In the daytime it looks like this:
At nighttime, it looks like this:
And a few seconds after midnight on New Year's Eve it looks like this:
Here's a Youtube video posted by someone who was (slightly alarmingly) closer than us:
The video goes wobbly at the end as the person recording swings round to try to catch the other fireworks that started once 101's had finished, so apologies for any seasickness.
You can see that in the moments leading up to the display there was a small light that flew up to and around the top of the building. What was it? A lighted wick? A UFO? Superman? I don't know. You can also hear (readers in other countries) the crowd count down in Mandarin.
I have to admit I'm not a big New Year's Eve person. Usually I get woken up at midnight by fireworks then go back to sleep again. Also, I've been completely spoiled by the fireworks at the 10/10 celebration at Dadaocheng Wharf, and, spectacular though 101's were, I thought the 10/10 ones were better. So, the 101 fireworks were great, but the best thing about the evening for me was being out in the crowd in the moments leading up to the countdown and sharing in the excitement of the evening.
In the minutes before midnight we were all hunkered down on the cold ground in quiet anticipation. (When I say it was cold, I mean cold by Taiwan reckoning, which was about 14 degrees Centigrade.) Then there was an excited 'ooooh' as 101 went dark. As the countdown began, everyone joined in, shouting the numbers. Each bang and light explosion of the ensuing display was met with screams and shouts of appreciation from the crowd.

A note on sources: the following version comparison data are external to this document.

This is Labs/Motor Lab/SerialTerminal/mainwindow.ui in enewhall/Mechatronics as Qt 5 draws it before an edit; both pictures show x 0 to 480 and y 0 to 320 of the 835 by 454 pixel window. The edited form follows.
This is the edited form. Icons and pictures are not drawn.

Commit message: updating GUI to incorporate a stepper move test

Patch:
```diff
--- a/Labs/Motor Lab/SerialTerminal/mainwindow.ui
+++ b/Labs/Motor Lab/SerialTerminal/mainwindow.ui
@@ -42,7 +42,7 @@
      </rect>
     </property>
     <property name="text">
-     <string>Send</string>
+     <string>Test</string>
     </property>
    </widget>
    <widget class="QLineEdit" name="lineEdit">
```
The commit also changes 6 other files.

Great fun.
Once the fireworks were over, impromptu sparkler parties started up in the streets.
Street vendors tried to sell the last of their snacks to the dispersing crowd, and sharp-suited men with made-up beauties queued to get into the fashionable nightclub parties. We started our long walk home. No hope of getting a train, bus or taxi for a mile or more from the epicentre. Being amongst crowds of excited teenagers we got more than the usual amount of 'hello!'s with some 'Happy New Year!'s thrown in, and several requests for photos of the Caucasian child. (I should start charging, I really should.) But it was all in good, friendly spirit.

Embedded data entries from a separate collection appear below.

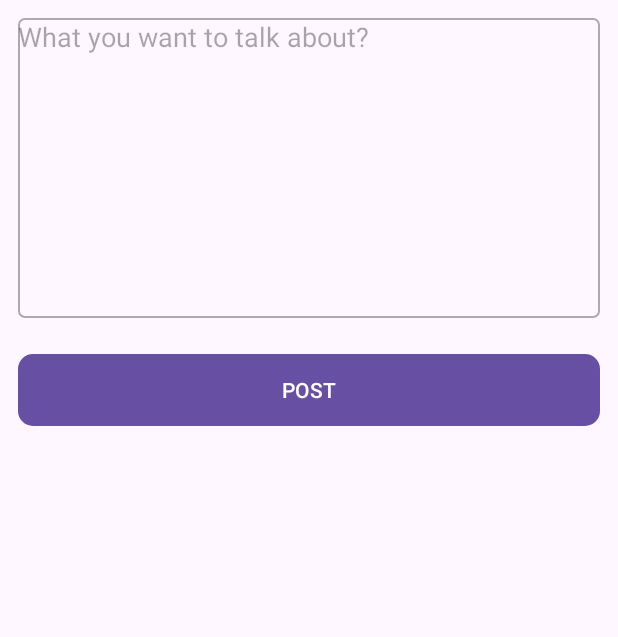
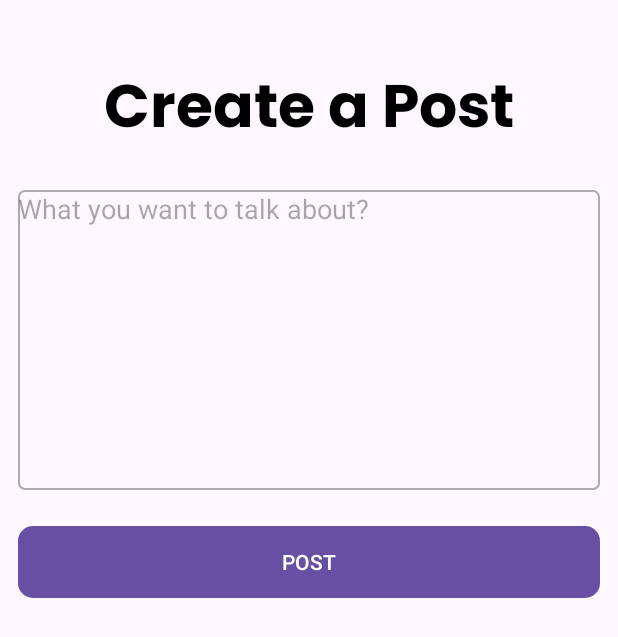
Before and after one commit to rahul-chaudhary/MySocialMedia, an Android app: the CreatePostActivity screen opened directly, with no data from a screen before it, on a phone screen of 412 x 824 dp. Shown: the top 637 px of the screen. Run offline under Robolectric (Android 15) with nearby library versions, the phone set to English and light mode, and no system bars.

Commit message:
Added font to res folder and TextView in create post activity

```diff
--- a/app/src/main/res/layout/activity_create_post.xml
+++ b/app/src/main/res/layout/activity_create_post.xml
@@ -7,6 +7,18 @@
     android:layout_height="match_parent"
     android:orientation="vertical"
     tools:context=".CreatePostActivity">
+
+    <TextView
+        android:layout_marginTop="40dp"
+        android:layout_width="match_parent"
+        android:layout_height="wrap_content"
+        android:layout_marginBottom="5dp"
+        android:gravity="center"
+        android:text="@string/create_a_post"
+        android:textColor="@color/black"
+        android:textSize="40sp"
+        android:fontFamily="@font/poppins_bold"
+        />
 
     <EditText
         android:id="@+id/postInput"
@@ -19,7 +31,7 @@
         android:background="@drawable/edittext_round_shape"
         android:inputType="textMultiLine"
         android:layout_marginTop="10dp"
-        />
+         />
 
     <Button
         android:id="@+id/postbtn"
--- a/app/src/main/res/values/strings.xml
+++ b/app/src/main/res/values/strings.xml
@@ -3,4 +3,5 @@
     <string name="add_a_post">Add a post</string>
     <string name="post">POST</string>
     <string name="what_you_want_to_talk_about">What you want to talk about?</string>
+    <string name="create_a_post">Create a Post</string>
 </resources>
```
Also changed, not shown: app/src/main/res/font/poppins_black.ttf (added), app/src/main/res/font/poppins_blackitalic.ttf (added), app/src/main/res/font/poppins_bold.ttf (added), app/src/main/res/font/poppins_bolditalic.ttf (added), app/src/main/res/font/poppins_extrabold.ttf (added), app/src/main/res/font/poppins_extrabolditalic.ttf (added), app/src/main/res/font/poppins_extralight.ttf (added), app/src/main/res/font/poppins_extralightitalic.ttf (added), app/src/main/res/font/poppins_italic.ttf (added), app/src/main/res/font/poppins_light.ttf (added), app/src/main/res/font/poppins_lightitalic.ttf (added), app/src/main/res/font/poppins_medium.ttf (added), app/src/main/res/font/poppins_mediumitalic.ttf (added), app/src/main/res/font/poppins_regular.ttf (added), 4 more files.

Will we be back? I'd like to go but I may be alone. Eight year olds don't like being up at one o'clock in the morning, walking a long way home in the dark, it turns out. But probably he will have forgotten by next year.